The environmental risks of ciprofloxacin in fresh water have increased worldwide between 1995 and 2015. Inset: Counts of ecoregions where specific percentage of the water volume exceeds PNEC, or "predicted no effect concentrations." R. OLDENKAMP ET AL, ENVIRONMENTAL RESEARCH LETTERS
Concentrations of pharmaceuticals in rivers and lakes have significantly increased across the globe over the past 20 years, according to a new study published in the journal Environmental Research Letters. The risk of ecological damage from the residue of two pharmaceuticals, for example — carbamazepine, an anti-epileptic drug, and ciprofloxacin, an antibiotic — was 10 to 20 times higher in 2015 than in 1995, the study found.
Traces of medicines get passed into waterways through the excretion of active drugs in human waste, the disposal of unused medicine down drains, and run-off from livestock farms. The medicines can cause serious environmental harm: Chronic exposure to carbamazepine, for example, has been shown to alter feeding behavior and reduce egg viability in zebrafish, as well as reduce reproductive success in crustaceans. Antibiotics, including ciprofloxacin, can alter major nutrient cycles and decrease the effectiveness of bacteria-based wastewater management systems.
A team of scientists, led by researchers at Radboud University in The Netherlands, created a new model estimating carbamazepine […]
Full article: Concentrations of Pharmaceuticals in Freshwater Increasingly Globally

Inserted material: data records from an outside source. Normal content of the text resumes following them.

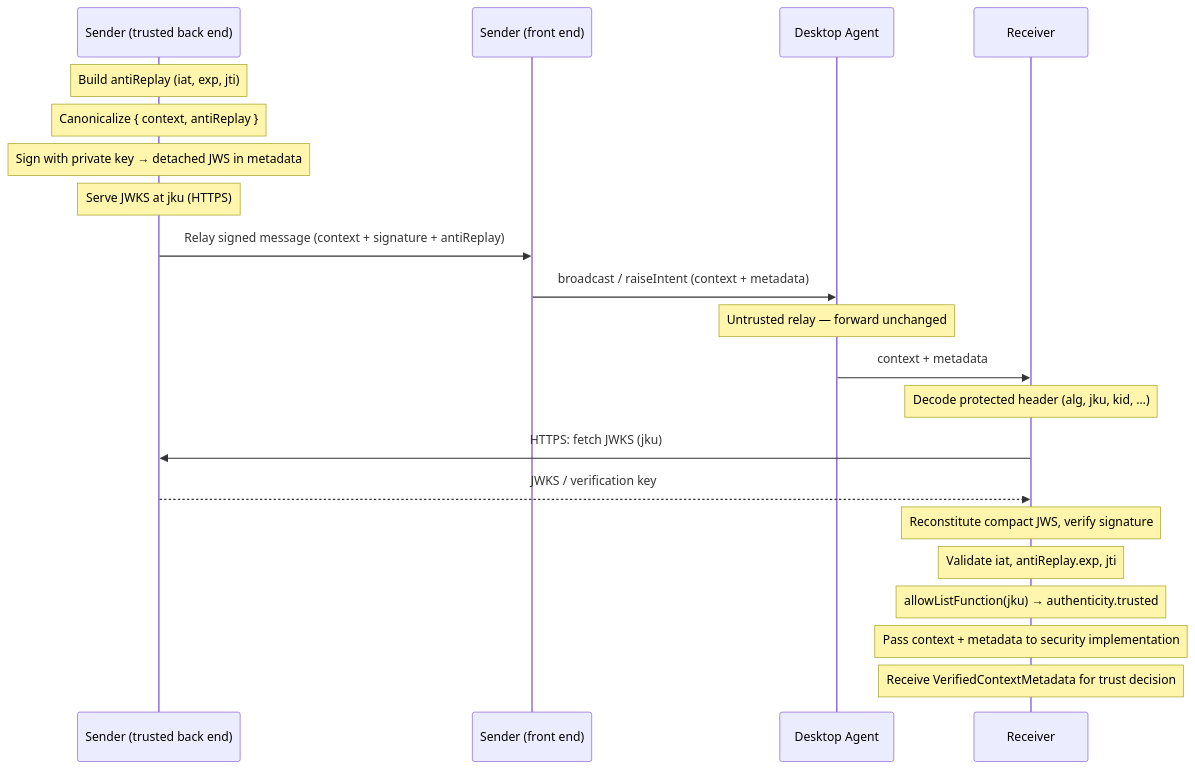
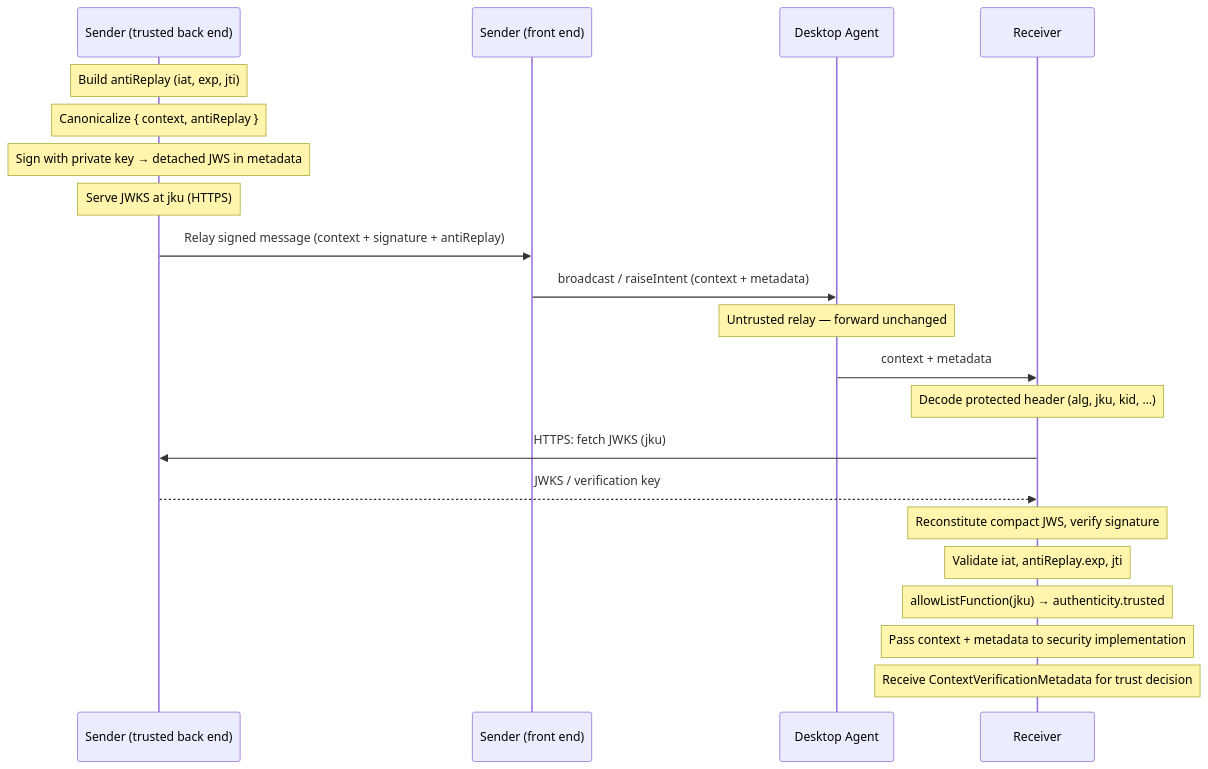
The third of 5 diagrams in website/docs/api/security.md (finos/FDC3), drawn with Mermaid before and after one commit. The commit also changed other lines of this file and 21 other files, not shown here.

Commit message:
Improving reader comprehension by changing VerifiedContextMetadata to ContextVerificationMetadata and adding documentation throughout fdc3-security

````diff
--- a/website/docs/api/security.md
+++ b/website/docs/api/security.md
@@ -338,28 +338,28 @@
 ```mermaid
 sequenceDiagram
     participant SBE as Sender (trusted back end)
     participant SFE as Sender (front end)
     participant DA as Desktop Agent
     participant R as Receiver
 
     Note over SBE: Build antiReplay (iat, exp, jti)
     Note over SBE: Canonicalize { context, antiReplay }
     Note over SBE: Sign with private key → detached JWS in metadata
     Note over SBE: Serve JWKS at jku (HTTPS)
 
     SBE->>SFE: Relay signed message (context + signature + antiReplay)
     SFE->>DA: broadcast / raiseIntent (context + metadata)
     Note over DA: Untrusted relay — forward unchanged
     DA->>R: context + metadata
 
     Note over R: Decode protected header (alg, jku, kid, …)
     R->>SBE: HTTPS: fetch JWKS (jku)
     SBE-->>R: JWKS / verification key
 
     Note over R: Reconstitute compact JWS, verify signature
     Note over R: Validate iat, antiReplay.exp, jti
     Note over R: allowListFunction(jku) → authenticity.trusted
 
     Note over R: Pass context + metadata to security implementation
-    Note over R: Receive VerifiedContextMetadata for trust decision
+    Note over R: Receive ContextVerificationMetadata for trust decision
 ```
````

More about pharmaceuticals in our water supplies — including more about eels and other aquatic wildlife:
Fourteen Drugs Found in New York City’s Drinking Water
EPA is asked about checking illicit drug levels in Irish water
Is Our Water Supply Disrupting the Human Endocrine System?
Water Quality and Emerging Pollutants: addressing new global challenges
Human Medicine Loading River Creatures With Dozens of Drugs
Understanding chemical byproducts formed during water treatment
Concentrations of Pharmaceuticals in Freshwater Increasingly Globally
Harmful medicines get passed into waterways via excretion of drugs in human waste, disposal of unused medicine down drains, and run-off from livestock farms. The medicines can cause serious environmental harm.
Yale Environment 360
Yale Environment 360